---- Recorded data

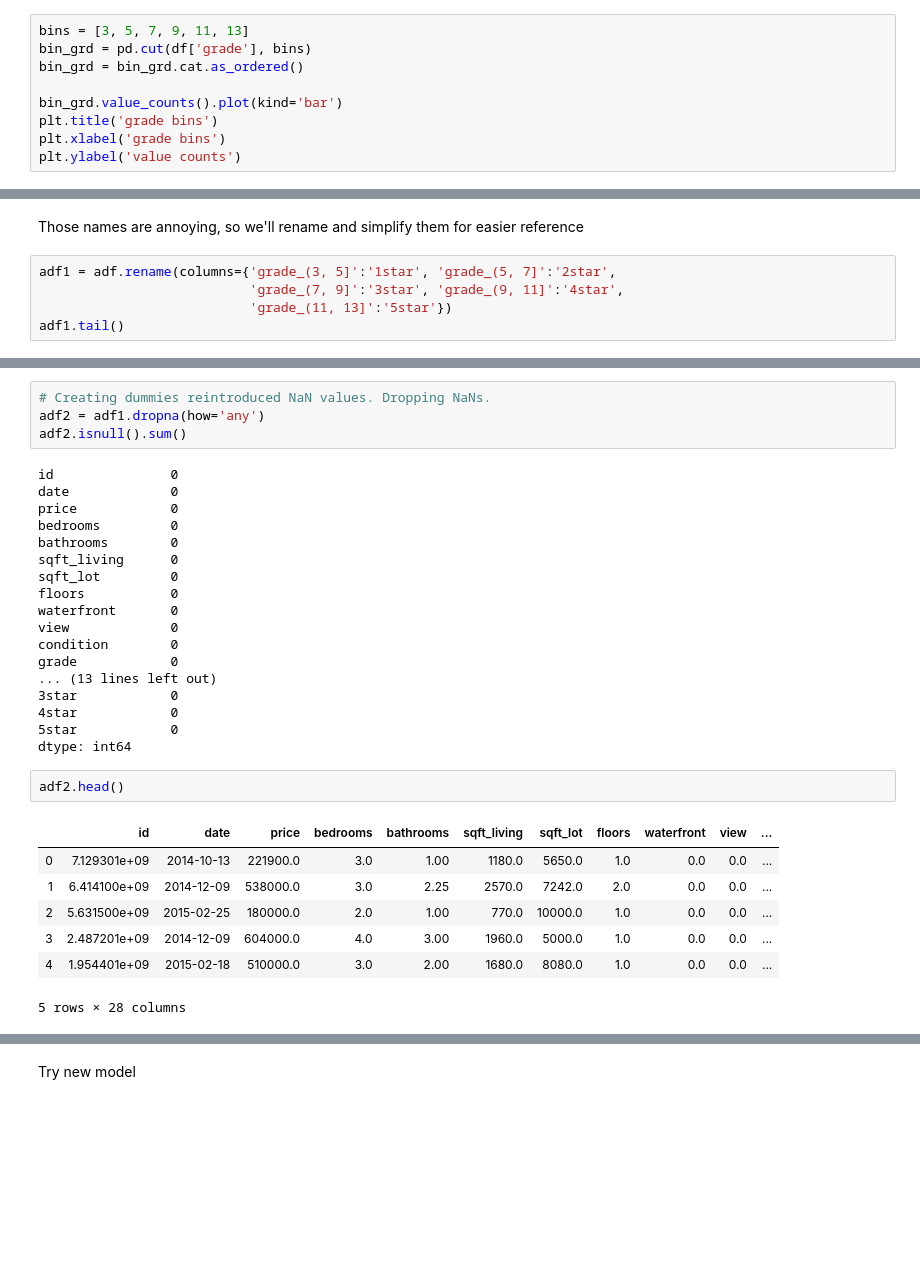
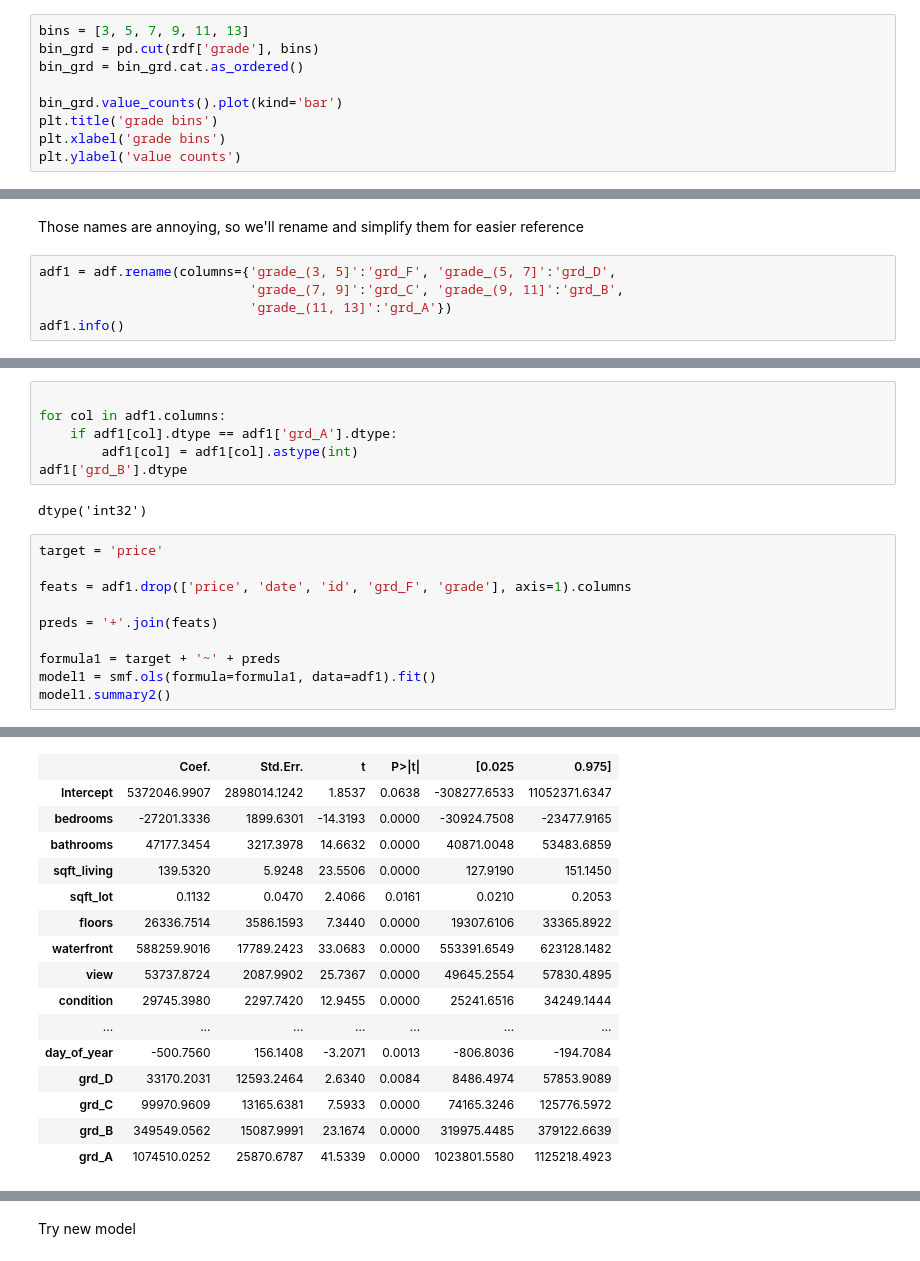
Before and after one commit to bmauss/Regression-Model-for-King-County-Housing-Market, a Jupyter notebook: Regression Model.ipynb, the cells around one changed output, grey strips where cells are left out. Cells and saved outputs as stored; diff of their text form; blank space fills up the shorter version.

```diff
--- a/Regression Model.ipynb
+++ b/Regression Model.ipynb
@@ -532,7 +532,7 @@ Unique values are 3-13.  If we bin by every 3 numbers, we'll lose value 13 Creat
 the values
 # %%
 bins = [3, 5, 7, 9, 11, 13]
-bin_grd = pd.cut(df['grade'], bins)
+bin_grd = pd.cut(rdf['grade'], bins)
 bin_grd = bin_grd.cat.as_ordered()
 
 bin_grd.value_counts().plot(kind='bar')
@@ -564,8 +564,8 @@ adf.head()
 # %% [markdown]
 Those names are annoying, so we'll rename and simplify them for easier reference
 # %%
-adf1 = adf.rename(columns={'grade_(3, 5]':'1star', 'grade_(5, 7]':'2star',
-                           'grade_(7, 9]':'3star', 'grade_(9, 11]':'4star',
-                           'grade_(11, 13]':'5star'})
-adf1.tail()
+adf1 = adf.rename(columns={'grade_(3, 5]':'grd_F', 'grade_(5, 7]':'grd_D',
+                           'grade_(7, 9]':'grd_C', 'grade_(9, 11]':'grd_B',
+                           'grade_(11, 13]':'grd_A'})
+adf1.info()
 # %% [output]
@@ -579,32 +589,19 @@ adf1.tail()
-# %%
-# Creating dummies reintroduced NaN values. Dropping NaNs.
-adf2 = adf1.dropna(how='any')
-adf2.isnull().sum()
-# %% [output]
-id               0
-date             0
-price            0
-bedrooms         0
-bathrooms        0
-sqft_living      0
-sqft_lot         0
-floors           0
-waterfront       0
-view             0
-condition        0
-grade            0
-... (13 lines left out)
-3star            0
-4star            0
-5star            0
-dtype: int64
-# %%
-adf2.head()
-# %% [output]
-|  | id | date | price | bedrooms | bathrooms | sqft_living | sqft_lot | floors | waterfront | view | ... |
-| 0 | 7.129301e+09 | 2014-10-13 | 221900.0 | 3.0 | 1.00 | 1180.0 | 5650.0 | 1.0 | 0.0 | 0.0 | ... |
-| 1 | 6.414100e+09 | 2014-12-09 | 538000.0 | 3.0 | 2.25 | 2570.0 | 7242.0 | 2.0 | 0.0 | 0.0 | ... |
-| 2 | 5.631500e+09 | 2015-02-25 | 180000.0 | 2.0 | 1.00 | 770.0 | 10000.0 | 1.0 | 0.0 | 0.0 | ... |
-| 3 | 2.487201e+09 | 2014-12-09 | 604000.0 | 4.0 | 3.00 | 1960.0 | 5000.0 | 1.0 | 0.0 | 0.0 | ... |
-| 4 | 1.954401e+09 | 2015-02-18 | 510000.0 | 3.0 | 2.00 | 1680.0 | 8080.0 | 1.0 | 0.0 | 0.0 | ... |
-5 rows × 28 columns
+# %%
+
+for col in adf1.columns:
+    if adf1[col].dtype == adf1['grd_A'].dtype:
+        adf1[col] = adf1[col].astype(int)
+adf1['grd_B'].dtype
+# %% [output]
+dtype('int32')
+# %%
+target = 'price'
+
+feats = adf1.drop(['price', 'date', 'id', 'grd_F', 'grade'], axis=1).columns
+
+preds = '+'.join(feats)
+
+formula1 = target + '~' + preds
+model1 = smf.ols(formula=formula1, data=adf1).fit()
+model1.summary2()
+# %% [output]
@@ -610,0 +615,16 @@ adf2.head()
+|  | Coef. | Std.Err. | t | P>|t| | [0.025 | 0.975] |
+| Intercept | 5372046.9907 | 2898014.1242 | 1.8537 | 0.0638 | -308277.6533 | 11052371.6347 |
+| bedrooms | -27201.3336 | 1899.6301 | -14.3193 | 0.0000 | -30924.7508 | -23477.9165 |
+| bathrooms | 47177.3454 | 3217.3978 | 14.6632 | 0.0000 | 40871.0048 | 53483.6859 |
+| sqft_living | 139.5320 | 5.9248 | 23.5506 | 0.0000 | 127.9190 | 151.1450 |
+| sqft_lot | 0.1132 | 0.0470 | 2.4066 | 0.0161 | 0.0210 | 0.2053 |
+| floors | 26336.7514 | 3586.1593 | 7.3440 | 0.0000 | 19307.6106 | 33365.8922 |
+| waterfront | 588259.9016 | 17789.2423 | 33.0683 | 0.0000 | 553391.6549 | 623128.1482 |
+| view | 53737.8724 | 2087.9902 | 25.7367 | 0.0000 | 49645.2554 | 57830.4895 |
+| condition | 29745.3980 | 2297.7420 | 12.9455 | 0.0000 | 25241.6516 | 34249.1444 |
+| ... | ... | ... | ... | ... | ... | ... |
+| day_of_year | -500.7560 | 156.1408 | -3.2071 | 0.0013 | -806.8036 | -194.7084 |
+| grd_D | 33170.2031 | 12593.2464 | 2.6340 | 0.0084 | 8486.4974 | 57853.9089 |
+| grd_C | 99970.9609 | 13165.6381 | 7.5933 | 0.0000 | 74165.3246 | 125776.5972 |
+| grd_B | 349549.0562 | 15087.9991 | 23.1674 | 0.0000 | 319975.4485 | 379122.6639 |
+| grd_A | 1074510.0252 | 25870.6787 | 41.5339 | 0.0000 | 1023801.5580 | 1125218.4923 |
```
Also changed, not shown: parts of 9 cells of this notebook.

--------

▶ [Exercise brief] Copy out each line of the data containing the string "price".

▶ [Result of the exercise]
-price            0
-|  | id | date | price | bedrooms | bathrooms | sqft_living | sqft_lot | floors | waterfront | view | ... |
+target = 'price'
+feats = adf1.drop(['price', 'date', 'id', 'grd_F', 'grade'], axis=1).columns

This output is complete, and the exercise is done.